#### RECORD EXCERPTS ####

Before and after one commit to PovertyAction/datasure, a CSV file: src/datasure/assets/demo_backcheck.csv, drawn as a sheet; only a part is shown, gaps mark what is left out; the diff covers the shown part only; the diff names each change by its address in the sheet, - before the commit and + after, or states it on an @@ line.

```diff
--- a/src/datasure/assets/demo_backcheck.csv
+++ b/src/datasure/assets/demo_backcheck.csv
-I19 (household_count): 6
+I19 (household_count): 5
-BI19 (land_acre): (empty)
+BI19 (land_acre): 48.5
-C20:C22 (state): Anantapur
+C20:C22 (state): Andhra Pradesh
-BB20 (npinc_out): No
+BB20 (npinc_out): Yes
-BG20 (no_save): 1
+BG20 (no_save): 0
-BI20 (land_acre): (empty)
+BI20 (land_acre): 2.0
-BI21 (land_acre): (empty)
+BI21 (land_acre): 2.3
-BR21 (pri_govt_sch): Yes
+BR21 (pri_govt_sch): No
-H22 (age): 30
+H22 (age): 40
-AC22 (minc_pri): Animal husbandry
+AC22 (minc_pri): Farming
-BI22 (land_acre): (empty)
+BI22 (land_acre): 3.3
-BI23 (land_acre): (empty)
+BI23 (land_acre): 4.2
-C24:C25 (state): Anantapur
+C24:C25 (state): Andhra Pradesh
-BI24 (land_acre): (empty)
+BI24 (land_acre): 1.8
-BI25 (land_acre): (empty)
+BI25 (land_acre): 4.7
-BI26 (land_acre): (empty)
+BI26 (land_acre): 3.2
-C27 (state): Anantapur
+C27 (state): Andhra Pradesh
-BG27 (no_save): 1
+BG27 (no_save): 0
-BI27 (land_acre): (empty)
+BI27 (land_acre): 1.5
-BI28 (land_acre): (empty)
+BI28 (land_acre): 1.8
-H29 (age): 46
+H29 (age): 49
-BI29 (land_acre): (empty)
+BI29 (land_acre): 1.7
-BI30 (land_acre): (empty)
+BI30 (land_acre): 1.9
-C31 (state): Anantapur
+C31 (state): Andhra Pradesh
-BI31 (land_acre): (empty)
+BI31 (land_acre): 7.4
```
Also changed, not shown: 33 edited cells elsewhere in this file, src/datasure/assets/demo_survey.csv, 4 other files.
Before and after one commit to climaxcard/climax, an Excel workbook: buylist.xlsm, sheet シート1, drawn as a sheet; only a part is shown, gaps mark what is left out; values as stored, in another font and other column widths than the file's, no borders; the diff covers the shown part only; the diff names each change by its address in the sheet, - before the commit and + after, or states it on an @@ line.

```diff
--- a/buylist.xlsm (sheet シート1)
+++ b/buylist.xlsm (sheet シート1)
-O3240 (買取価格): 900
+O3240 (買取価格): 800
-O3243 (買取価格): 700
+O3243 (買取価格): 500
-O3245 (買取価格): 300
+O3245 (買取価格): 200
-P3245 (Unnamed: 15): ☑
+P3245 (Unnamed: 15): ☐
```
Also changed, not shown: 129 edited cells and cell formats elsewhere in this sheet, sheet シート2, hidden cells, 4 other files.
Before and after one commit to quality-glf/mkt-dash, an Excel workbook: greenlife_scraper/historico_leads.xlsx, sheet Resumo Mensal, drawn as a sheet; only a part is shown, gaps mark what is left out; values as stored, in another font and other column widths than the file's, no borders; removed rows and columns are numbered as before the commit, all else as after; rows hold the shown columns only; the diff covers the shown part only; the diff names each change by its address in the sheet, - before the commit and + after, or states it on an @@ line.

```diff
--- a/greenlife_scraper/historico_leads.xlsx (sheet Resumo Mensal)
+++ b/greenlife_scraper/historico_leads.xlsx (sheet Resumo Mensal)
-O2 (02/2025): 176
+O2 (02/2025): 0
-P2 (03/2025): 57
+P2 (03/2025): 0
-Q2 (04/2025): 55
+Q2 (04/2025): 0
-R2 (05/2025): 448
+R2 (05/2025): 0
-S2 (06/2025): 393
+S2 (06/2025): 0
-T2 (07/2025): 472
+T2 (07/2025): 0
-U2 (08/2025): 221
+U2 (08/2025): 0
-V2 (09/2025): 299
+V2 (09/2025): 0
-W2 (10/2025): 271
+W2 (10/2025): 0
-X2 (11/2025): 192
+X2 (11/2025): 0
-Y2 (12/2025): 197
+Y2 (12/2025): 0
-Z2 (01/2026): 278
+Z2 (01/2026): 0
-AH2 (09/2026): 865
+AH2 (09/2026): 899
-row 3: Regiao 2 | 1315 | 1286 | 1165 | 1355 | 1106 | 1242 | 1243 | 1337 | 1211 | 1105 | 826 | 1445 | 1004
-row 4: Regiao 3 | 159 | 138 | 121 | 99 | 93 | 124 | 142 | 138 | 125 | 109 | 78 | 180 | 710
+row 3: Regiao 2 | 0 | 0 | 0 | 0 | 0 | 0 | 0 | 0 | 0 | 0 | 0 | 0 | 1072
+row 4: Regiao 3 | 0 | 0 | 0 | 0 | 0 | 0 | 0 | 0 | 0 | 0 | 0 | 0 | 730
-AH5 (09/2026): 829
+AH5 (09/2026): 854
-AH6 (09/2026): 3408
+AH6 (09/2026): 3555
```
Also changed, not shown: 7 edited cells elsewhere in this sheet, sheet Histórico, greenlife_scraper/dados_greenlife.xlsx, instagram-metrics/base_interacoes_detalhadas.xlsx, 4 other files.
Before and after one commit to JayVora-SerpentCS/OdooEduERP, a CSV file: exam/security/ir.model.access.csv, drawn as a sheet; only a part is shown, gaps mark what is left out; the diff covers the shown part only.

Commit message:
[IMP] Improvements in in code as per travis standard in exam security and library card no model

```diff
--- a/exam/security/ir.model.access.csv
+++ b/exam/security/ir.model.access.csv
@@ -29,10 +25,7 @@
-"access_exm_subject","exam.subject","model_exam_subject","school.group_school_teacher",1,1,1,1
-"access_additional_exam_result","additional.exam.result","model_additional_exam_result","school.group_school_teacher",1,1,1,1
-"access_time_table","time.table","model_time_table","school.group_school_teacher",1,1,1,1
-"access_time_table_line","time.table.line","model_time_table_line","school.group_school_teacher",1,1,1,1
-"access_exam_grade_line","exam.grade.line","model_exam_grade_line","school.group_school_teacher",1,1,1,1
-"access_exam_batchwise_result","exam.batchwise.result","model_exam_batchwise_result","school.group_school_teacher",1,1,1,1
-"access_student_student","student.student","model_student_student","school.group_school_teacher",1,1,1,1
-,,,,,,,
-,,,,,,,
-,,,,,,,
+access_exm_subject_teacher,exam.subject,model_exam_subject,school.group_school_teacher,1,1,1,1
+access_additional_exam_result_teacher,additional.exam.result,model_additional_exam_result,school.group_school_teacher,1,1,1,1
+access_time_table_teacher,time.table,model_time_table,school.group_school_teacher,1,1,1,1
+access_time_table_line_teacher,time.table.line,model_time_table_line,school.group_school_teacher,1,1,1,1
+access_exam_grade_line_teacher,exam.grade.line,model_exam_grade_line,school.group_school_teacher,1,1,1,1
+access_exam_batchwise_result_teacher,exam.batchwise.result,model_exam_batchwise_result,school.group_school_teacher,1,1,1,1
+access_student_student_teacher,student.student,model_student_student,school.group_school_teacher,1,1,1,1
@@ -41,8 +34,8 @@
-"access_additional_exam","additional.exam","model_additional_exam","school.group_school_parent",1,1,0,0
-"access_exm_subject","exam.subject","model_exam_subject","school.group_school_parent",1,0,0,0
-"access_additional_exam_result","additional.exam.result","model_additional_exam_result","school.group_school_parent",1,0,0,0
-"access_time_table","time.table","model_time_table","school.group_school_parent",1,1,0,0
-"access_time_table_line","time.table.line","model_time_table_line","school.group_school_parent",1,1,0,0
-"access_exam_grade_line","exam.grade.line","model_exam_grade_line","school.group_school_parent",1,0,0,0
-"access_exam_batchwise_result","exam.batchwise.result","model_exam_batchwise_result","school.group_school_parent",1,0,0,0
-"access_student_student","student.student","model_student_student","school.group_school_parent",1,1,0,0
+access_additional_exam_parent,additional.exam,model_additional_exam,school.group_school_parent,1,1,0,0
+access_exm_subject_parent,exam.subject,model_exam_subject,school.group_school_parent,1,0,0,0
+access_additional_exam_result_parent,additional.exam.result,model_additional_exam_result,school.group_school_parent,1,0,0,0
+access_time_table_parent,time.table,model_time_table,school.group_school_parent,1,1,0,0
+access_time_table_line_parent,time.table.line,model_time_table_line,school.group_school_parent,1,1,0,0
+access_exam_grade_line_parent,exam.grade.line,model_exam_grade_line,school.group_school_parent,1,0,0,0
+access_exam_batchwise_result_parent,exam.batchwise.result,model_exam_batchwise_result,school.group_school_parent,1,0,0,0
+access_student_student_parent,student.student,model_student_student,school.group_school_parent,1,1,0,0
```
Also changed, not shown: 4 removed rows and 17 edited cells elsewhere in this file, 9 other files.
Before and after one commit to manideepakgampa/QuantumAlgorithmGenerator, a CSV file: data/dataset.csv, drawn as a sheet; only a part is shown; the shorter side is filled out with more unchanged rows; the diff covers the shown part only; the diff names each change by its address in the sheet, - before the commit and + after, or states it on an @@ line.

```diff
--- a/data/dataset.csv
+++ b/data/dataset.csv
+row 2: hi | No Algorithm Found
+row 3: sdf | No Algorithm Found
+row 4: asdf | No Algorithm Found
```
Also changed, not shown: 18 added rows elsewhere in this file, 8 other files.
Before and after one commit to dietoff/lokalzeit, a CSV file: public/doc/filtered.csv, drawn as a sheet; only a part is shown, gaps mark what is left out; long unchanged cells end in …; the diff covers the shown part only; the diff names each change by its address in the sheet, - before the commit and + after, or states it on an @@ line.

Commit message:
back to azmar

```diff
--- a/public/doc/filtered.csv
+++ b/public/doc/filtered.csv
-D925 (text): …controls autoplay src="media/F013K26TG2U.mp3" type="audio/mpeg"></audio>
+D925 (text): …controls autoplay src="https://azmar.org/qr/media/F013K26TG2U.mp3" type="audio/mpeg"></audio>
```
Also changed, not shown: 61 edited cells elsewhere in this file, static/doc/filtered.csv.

####

EXERCISE –
Pull together all lines from the data that mention the word "Found".

WRITTEN RESPONSE –
+row 2: hi | No Algorithm Found
+row 3: sdf | No Algorithm Found
+row 4: asdf | No Algorithm Found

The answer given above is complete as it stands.